The Bush administration is criticizing the U.N. Human Rights Commission for failing to approve resolutions critical of Iran, Zimbabwe and the situation in Chechnya. The United States was excluded from this year's commission session in Geneva for the first time since the founding of the United Nations in 1947.
Officials here are criticizing what they see as the timidity of the rights panel, and vowing more forceful action when the United States makes its expected return to the U.N. body next year.
The United States was voted off the 53-member commission a year ago in a secret ballot that analysts said reflected irritation by some U.S. allies over Bush administration policies on missile defense and global warming, and over U.S. non-payment of dues to the world body.

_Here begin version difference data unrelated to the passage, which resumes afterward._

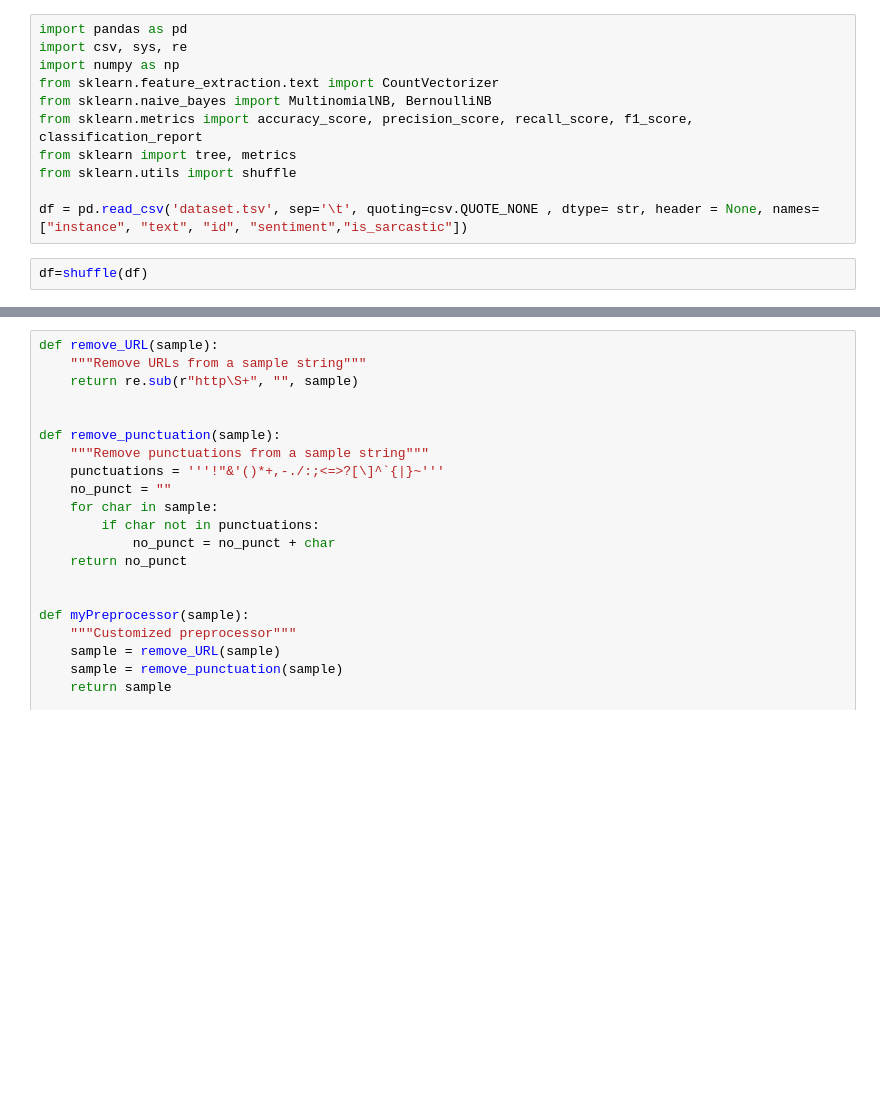
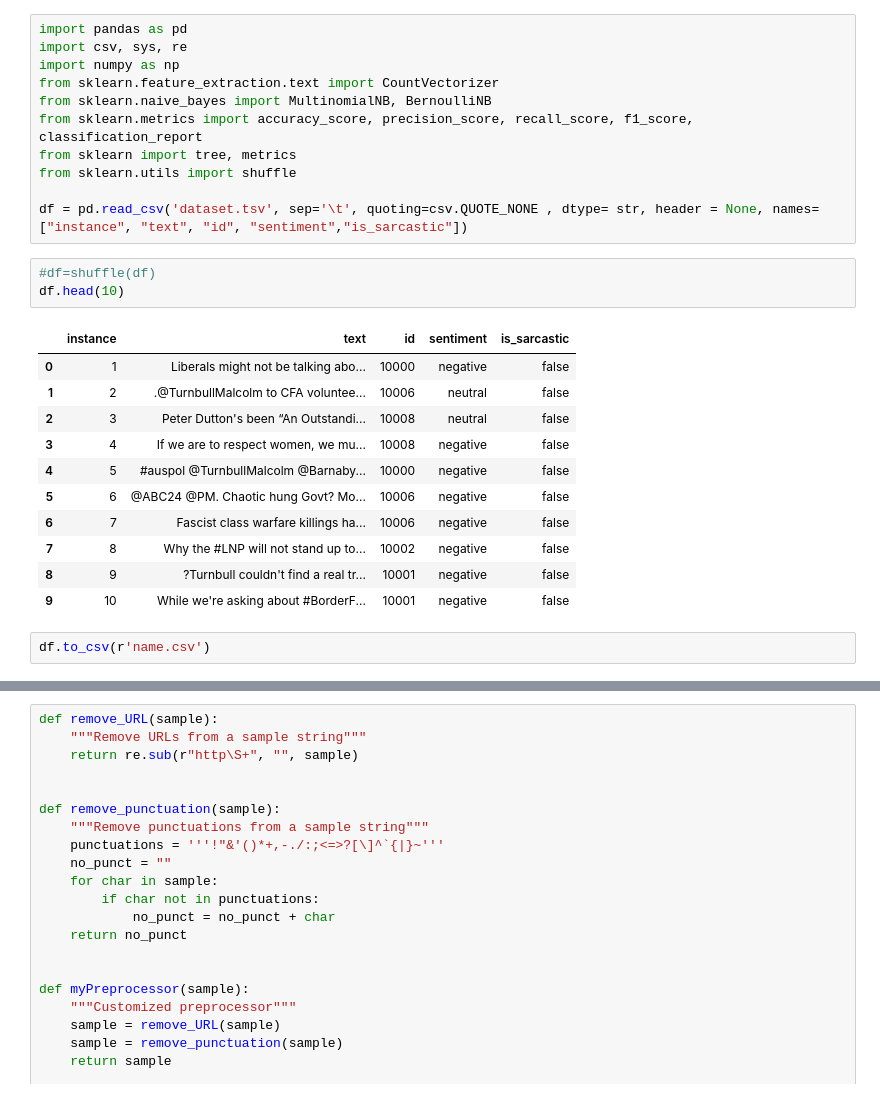
Before and after one commit to thekana/cs9414-opinion-mining, a Jupyter notebook: sentiment.ipynb, the cells around one changed output, grey strips where cells are left out. Saved outputs shown, nothing was run; the diff lists cells and outputs as text; blank space fills up the shorter version.

```diff
--- a/sentiment.ipynb
+++ b/sentiment.ipynb
@@ -9,5 +9,20 @@ from sklearn import tree, metrics
 from sklearn.utils import shuffle
 
 df = pd.read_csv('dataset.tsv', sep='\t', quoting=csv.QUOTE_NONE , dtype= str, header = None, names=["instance", "text", "id", "sentiment","is_sarcastic"])
-# %%
-df=shuffle(df)
+# %%
+#df=shuffle(df)
+df.head(10)
+# %% [output]
+|  | instance | text | id | sentiment | is_sarcastic |
+| 0 | 1 | Liberals might not be talking abo... | 10000 | negative | false |
+| 1 | 2 | .@TurnbullMalcolm to CFA voluntee... | 10006 | neutral | false |
+| 2 | 3 | Peter Dutton's been “An Outstandi... | 10008 | neutral | false |
+| 3 | 4 | If we are to respect women, we mu... | 10008 | negative | false |
+| 4 | 5 | #auspol @TurnbullMalcolm @Barnaby... | 10000 | negative | false |
+| 5 | 6 | @ABC24 @PM. Chaotic hung Govt? Mo... | 10006 | negative | false |
+| 6 | 7 | Fascist class warfare killings ha... | 10006 | negative | false |
+| 7 | 8 | Why the #LNP will not stand up to... | 10002 | negative | false |
+| 8 | 9 | ?Turnbull couldn't find a real tr... | 10001 | negative | false |
+| 9 | 10 | While we're asking about #BorderF... | 10001 | negative | false |
+# %%
+df.to_csv(r'name.csv')
```
Also changed, not shown: parts of 10 cells of this notebook, 6 other files.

With the United States left to a behind-the-scenes lobbying role, the U.N. commission did approve a mildly-worded resolution critical of Cuba and a resolution on Sudan that includes a special reporter to monitor conditions there.
But it did not even take up a resolution on rights conditions in China, and State Department spokesman Richard Boucher said the administration is troubled by the panel's failure to condemn serious human rights abuses elsewhere.
Mr. Boucher said, "We remain deeply concerned about the human rights situation in places like Zimbabwe [and] Iran. Disappointed that the members chose not to take action on the Zimbabwe resolution. Again disappointed by the narrow loss on Chechnya. I guess what I would say is that we continue to believe it's important for all nations to stand up in support of human rights. We will do so when we return to the commission, we hope in next year's session.
The commission earlier Monday ended an 18-year-old tradition of criticizing the human rights performance of Iran's Islamic government when it voted down a resolution to that effect from the European Union.
Mr. Boucher said the administration applauds those countries "that did stand up" for human rights and democracy in Geneva, and a senior official here said the results of this year's meeting show the importance of having an active defender of human rights like the United States on the commission.
Administration officials say the United States is assured of a seat on the commission next year after negotiating a deal in March giving it a place on a four-nation slate reserved mainly for West European countries.